### TASK INSTRUCTIONS
Reproduce each entry below verbatim.

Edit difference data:
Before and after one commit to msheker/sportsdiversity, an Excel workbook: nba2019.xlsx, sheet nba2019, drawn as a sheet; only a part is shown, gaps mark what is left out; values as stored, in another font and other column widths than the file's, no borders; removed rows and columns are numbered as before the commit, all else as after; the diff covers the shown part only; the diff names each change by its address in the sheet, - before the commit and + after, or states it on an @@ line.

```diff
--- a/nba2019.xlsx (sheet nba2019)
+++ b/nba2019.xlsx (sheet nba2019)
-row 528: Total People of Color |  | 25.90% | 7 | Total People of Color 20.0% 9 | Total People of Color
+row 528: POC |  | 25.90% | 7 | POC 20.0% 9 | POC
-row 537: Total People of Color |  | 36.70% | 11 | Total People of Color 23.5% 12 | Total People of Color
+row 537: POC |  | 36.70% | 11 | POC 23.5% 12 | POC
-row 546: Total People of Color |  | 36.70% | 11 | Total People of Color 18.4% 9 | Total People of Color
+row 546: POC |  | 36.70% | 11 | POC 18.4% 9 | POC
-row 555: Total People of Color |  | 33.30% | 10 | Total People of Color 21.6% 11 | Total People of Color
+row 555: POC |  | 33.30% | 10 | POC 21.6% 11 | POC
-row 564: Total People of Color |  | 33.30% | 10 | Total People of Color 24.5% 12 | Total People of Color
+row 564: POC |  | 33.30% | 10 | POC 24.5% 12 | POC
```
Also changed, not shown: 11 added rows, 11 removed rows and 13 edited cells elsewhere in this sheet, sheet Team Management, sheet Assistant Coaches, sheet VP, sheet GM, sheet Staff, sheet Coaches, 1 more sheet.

### SOLUTION FOR THIS PROBLEM
Before and after one commit to msheker/sportsdiversity, an Excel workbook: nba2019.xlsx, sheet nba2019, drawn as a sheet; only a part is shown, gaps mark what is left out; values as stored, in another font and other column widths than the file's, no borders; removed rows and columns are numbered as before the commit, all else as after; the diff covers the shown part only; the diff names each change by its address in the sheet, - before the commit and + after, or states it on an @@ line.

```diff
--- a/nba2019.xlsx (sheet nba2019)
+++ b/nba2019.xlsx (sheet nba2019)
-row 528: Total People of Color |  | 25.90% | 7 | Total People of Color 20.0% 9 | Total People of Color
+row 528: POC |  | 25.90% | 7 | POC 20.0% 9 | POC
-row 537: Total People of Color |  | 36.70% | 11 | Total People of Color 23.5% 12 | Total People of Color
+row 537: POC |  | 36.70% | 11 | POC 23.5% 12 | POC
-row 546: Total People of Color |  | 36.70% | 11 | Total People of Color 18.4% 9 | Total People of Color
+row 546: POC |  | 36.70% | 11 | POC 18.4% 9 | POC
-row 555: Total People of Color |  | 33.30% | 10 | Total People of Color 21.6% 11 | Total People of Color
+row 555: POC |  | 33.30% | 10 | POC 21.6% 11 | POC
-row 564: Total People of Color |  | 33.30% | 10 | Total People of Color 24.5% 12 | Total People of Color
+row 564: POC |  | 33.30% | 10 | POC 24.5% 12 | POC
```
Also changed, not shown: 11 added rows, 11 removed rows and 13 edited cells elsewhere in this sheet, sheet Team Management, sheet Assistant Coaches, sheet VP, sheet GM, sheet Staff, sheet Coaches, 1 more sheet.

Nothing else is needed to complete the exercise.